Problem to work on: Please copy every record below exactly, but leave the pictures out.

*** Opening of Records supplied ***

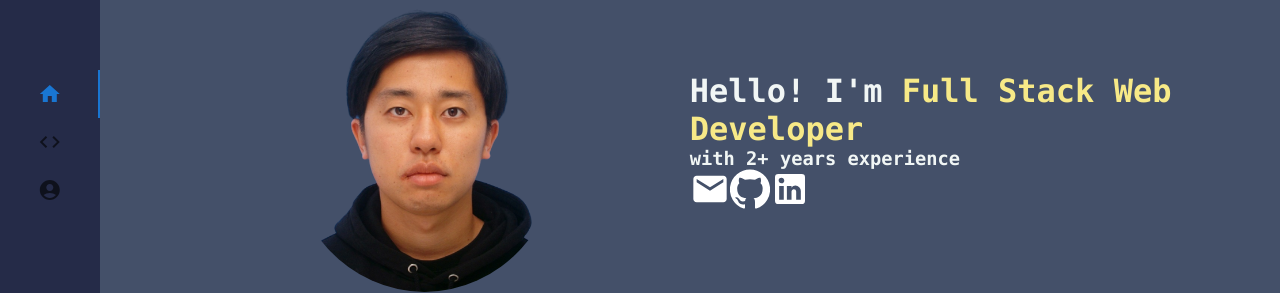
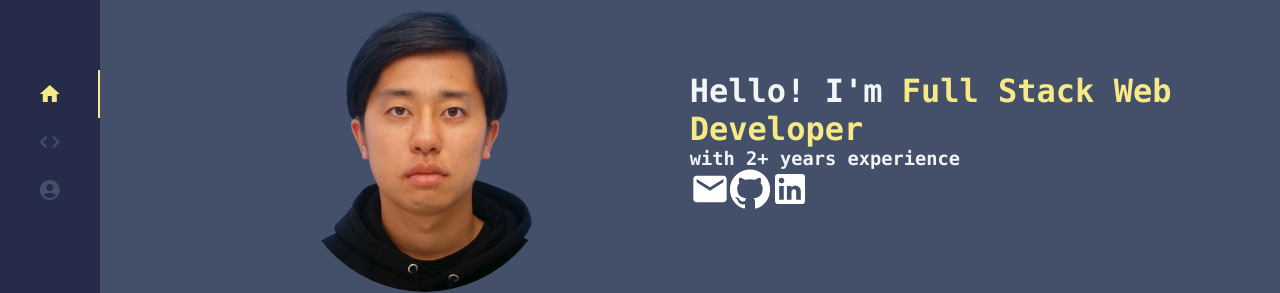
Before and after one commit to anbyjap/portfoli, a React (Vite) app: page / in a window 1280 px wide. Shown: the part 258-551 px from the top of the page. Built offline with nearby package versions, Linux system fonts and the light colour scheme.

Commit message:
# change : tab color

```diff
--- a/src/pages/Home/Home.tsx
+++ b/src/pages/Home/Home.tsx
@@ -11,7 +11,7 @@ import Projects from "../Projects/Projects";
 import About from "../About/About";
 import useMediaQuery from "@mui/material/useMediaQuery";
 import { styled } from "@mui/material/styles";
-import colors from "../../_colors.scss";
+// import colors from "../../_colors.scss";
 
 const Home = () => {
   const matches = useMediaQuery("(min-width:768px)");
@@ -21,11 +21,12 @@ const Home = () => {
   };
 
   const CustomTab = styled(Tab)(({ theme }) => ({
-    color: colors.second,
+    // color: colors.second,
+    color: "#445069", // <- Change the color here
     width: "80%",
     height: "80%",
     "&.Mui-selected": {
-      color: colors.font,
+      color: "#f7e987",
     },
   }));
 
@@ -41,7 +42,7 @@ const Home = () => {
         // style={matches ? { bottom: 0 } : {}}
         TabIndicatorProps={{
           style: {
-            backgroundColor: colors.font,
+            backgroundColor: "#f7e987",
           },
         }}
       >
```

*** Close of Records supplied ***

The completed task:
Before and after one commit to anbyjap/portfoli, a React (Vite) app: page / in a window 1280 px wide. Shown: the part 258-551 px from the top of the page. Built offline with nearby package versions, Linux system fonts and the light colour scheme.

Commit message:
# change : tab color

```diff
--- a/src/pages/Home/Home.tsx
+++ b/src/pages/Home/Home.tsx
@@ -11,7 +11,7 @@ import Projects from "../Projects/Projects";
 import About from "../About/About";
 import useMediaQuery from "@mui/material/useMediaQuery";
 import { styled } from "@mui/material/styles";
-import colors from "../../_colors.scss";
+// import colors from "../../_colors.scss";
 
 const Home = () => {
   const matches = useMediaQuery("(min-width:768px)");
@@ -21,11 +21,12 @@ const Home = () => {
   };
 
   const CustomTab = styled(Tab)(({ theme }) => ({
-    color: colors.second,
+    // color: colors.second,
+    color: "#445069", // <- Change the color here
     width: "80%",
     height: "80%",
     "&.Mui-selected": {
-      color: colors.font,
+      color: "#f7e987",
     },
   }));
 
@@ -41,7 +42,7 @@ const Home = () => {
         // style={matches ? { bottom: 0 } : {}}
         TabIndicatorProps={{
           style: {
-            backgroundColor: colors.font,
+            backgroundColor: "#f7e987",
           },
         }}
       >
```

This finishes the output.